» Data extract:
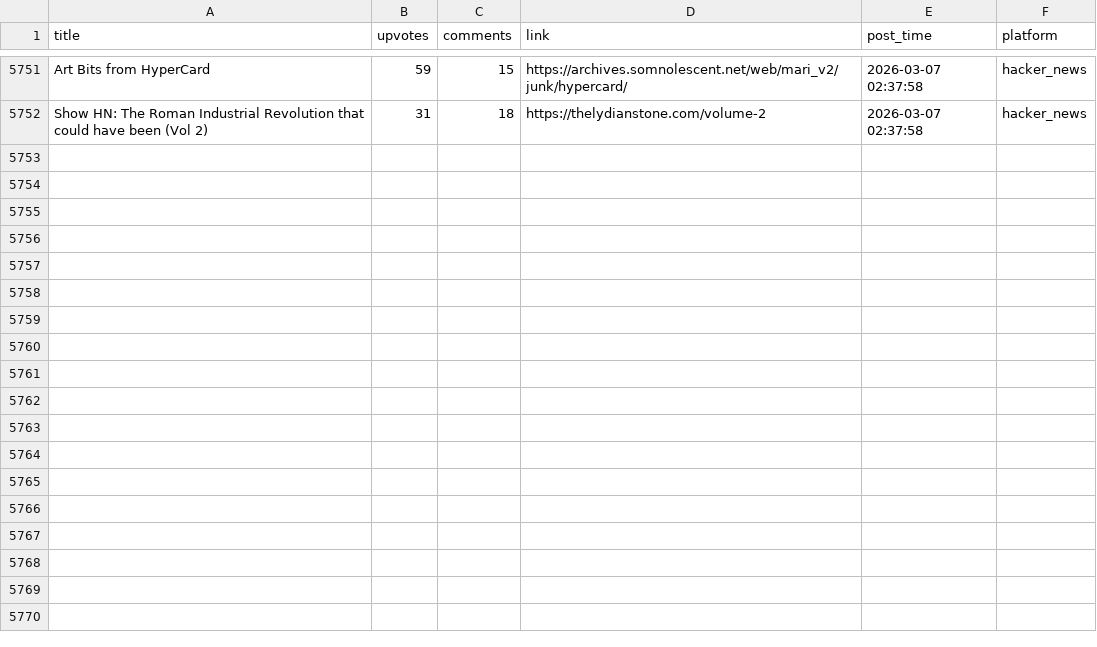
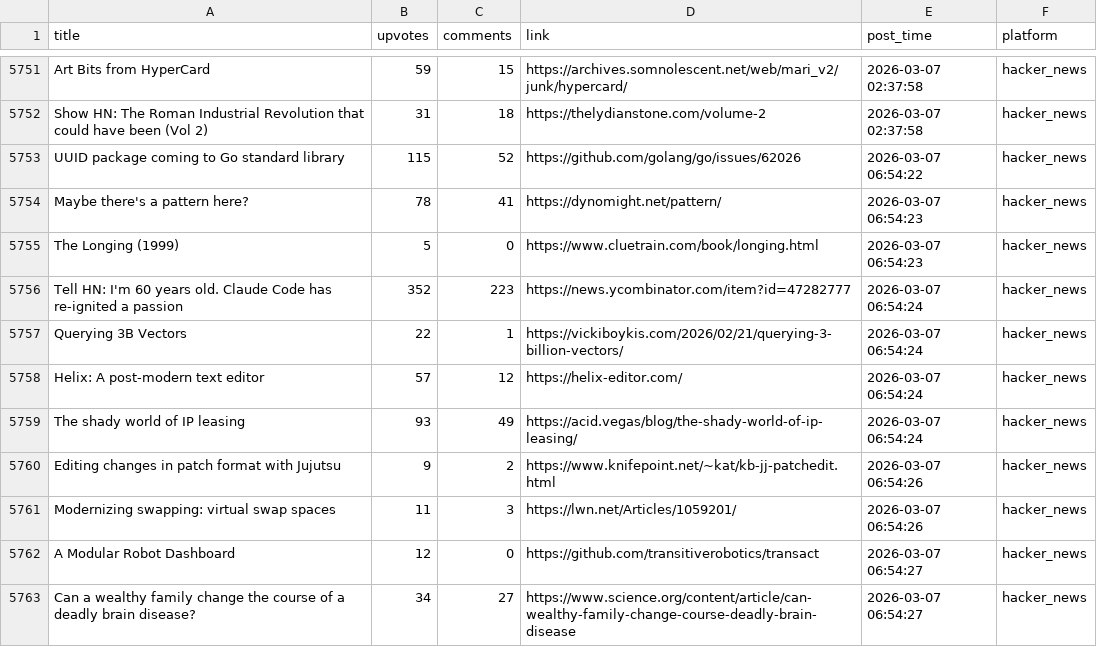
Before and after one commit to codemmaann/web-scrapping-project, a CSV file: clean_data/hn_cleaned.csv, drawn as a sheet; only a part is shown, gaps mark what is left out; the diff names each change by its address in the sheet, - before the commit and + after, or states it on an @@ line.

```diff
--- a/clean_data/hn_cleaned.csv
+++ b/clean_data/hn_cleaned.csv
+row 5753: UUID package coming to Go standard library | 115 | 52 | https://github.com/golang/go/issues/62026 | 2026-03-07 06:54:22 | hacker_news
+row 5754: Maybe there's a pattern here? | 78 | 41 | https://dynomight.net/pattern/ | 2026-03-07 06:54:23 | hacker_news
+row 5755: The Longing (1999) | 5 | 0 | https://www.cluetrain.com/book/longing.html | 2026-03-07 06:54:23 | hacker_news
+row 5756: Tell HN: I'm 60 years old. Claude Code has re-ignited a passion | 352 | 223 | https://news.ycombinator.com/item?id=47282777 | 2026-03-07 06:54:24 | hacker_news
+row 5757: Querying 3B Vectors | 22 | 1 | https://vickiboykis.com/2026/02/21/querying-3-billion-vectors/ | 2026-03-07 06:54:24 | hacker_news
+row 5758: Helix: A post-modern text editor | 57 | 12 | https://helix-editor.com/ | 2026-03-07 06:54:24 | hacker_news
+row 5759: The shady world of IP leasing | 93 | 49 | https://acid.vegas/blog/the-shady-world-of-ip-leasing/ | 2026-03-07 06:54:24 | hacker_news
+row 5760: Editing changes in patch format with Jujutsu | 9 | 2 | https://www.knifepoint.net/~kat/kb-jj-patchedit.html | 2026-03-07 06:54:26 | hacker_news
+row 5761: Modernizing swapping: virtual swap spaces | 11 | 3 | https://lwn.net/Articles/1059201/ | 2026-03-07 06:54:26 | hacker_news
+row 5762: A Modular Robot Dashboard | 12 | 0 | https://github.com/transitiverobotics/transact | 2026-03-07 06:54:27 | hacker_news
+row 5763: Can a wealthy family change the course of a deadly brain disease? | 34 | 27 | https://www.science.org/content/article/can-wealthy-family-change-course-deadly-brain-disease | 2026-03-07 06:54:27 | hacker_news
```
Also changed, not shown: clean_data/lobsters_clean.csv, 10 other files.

» Assignment: The records above need to be copied exactly, though not their pictures.

» Answer:
Before and after one commit to codemmaann/web-scrapping-project, a CSV file: clean_data/hn_cleaned.csv, drawn as a sheet; only a part is shown, gaps mark what is left out; the diff names each change by its address in the sheet, - before the commit and + after, or states it on an @@ line.

```diff
--- a/clean_data/hn_cleaned.csv
+++ b/clean_data/hn_cleaned.csv
+row 5753: UUID package coming to Go standard library | 115 | 52 | https://github.com/golang/go/issues/62026 | 2026-03-07 06:54:22 | hacker_news
+row 5754: Maybe there's a pattern here? | 78 | 41 | https://dynomight.net/pattern/ | 2026-03-07 06:54:23 | hacker_news
+row 5755: The Longing (1999) | 5 | 0 | https://www.cluetrain.com/book/longing.html | 2026-03-07 06:54:23 | hacker_news
+row 5756: Tell HN: I'm 60 years old. Claude Code has re-ignited a passion | 352 | 223 | https://news.ycombinator.com/item?id=47282777 | 2026-03-07 06:54:24 | hacker_news
+row 5757: Querying 3B Vectors | 22 | 1 | https://vickiboykis.com/2026/02/21/querying-3-billion-vectors/ | 2026-03-07 06:54:24 | hacker_news
+row 5758: Helix: A post-modern text editor | 57 | 12 | https://helix-editor.com/ | 2026-03-07 06:54:24 | hacker_news
+row 5759: The shady world of IP leasing | 93 | 49 | https://acid.vegas/blog/the-shady-world-of-ip-leasing/ | 2026-03-07 06:54:24 | hacker_news
+row 5760: Editing changes in patch format with Jujutsu | 9 | 2 | https://www.knifepoint.net/~kat/kb-jj-patchedit.html | 2026-03-07 06:54:26 | hacker_news
+row 5761: Modernizing swapping: virtual swap spaces | 11 | 3 | https://lwn.net/Articles/1059201/ | 2026-03-07 06:54:26 | hacker_news
+row 5762: A Modular Robot Dashboard | 12 | 0 | https://github.com/transitiverobotics/transact | 2026-03-07 06:54:27 | hacker_news
+row 5763: Can a wealthy family change the course of a deadly brain disease? | 34 | 27 | https://www.science.org/content/article/can-wealthy-family-change-course-deadly-brain-disease | 2026-03-07 06:54:27 | hacker_news
```
Also changed, not shown: clean_data/lobsters_clean.csv, 10 other files.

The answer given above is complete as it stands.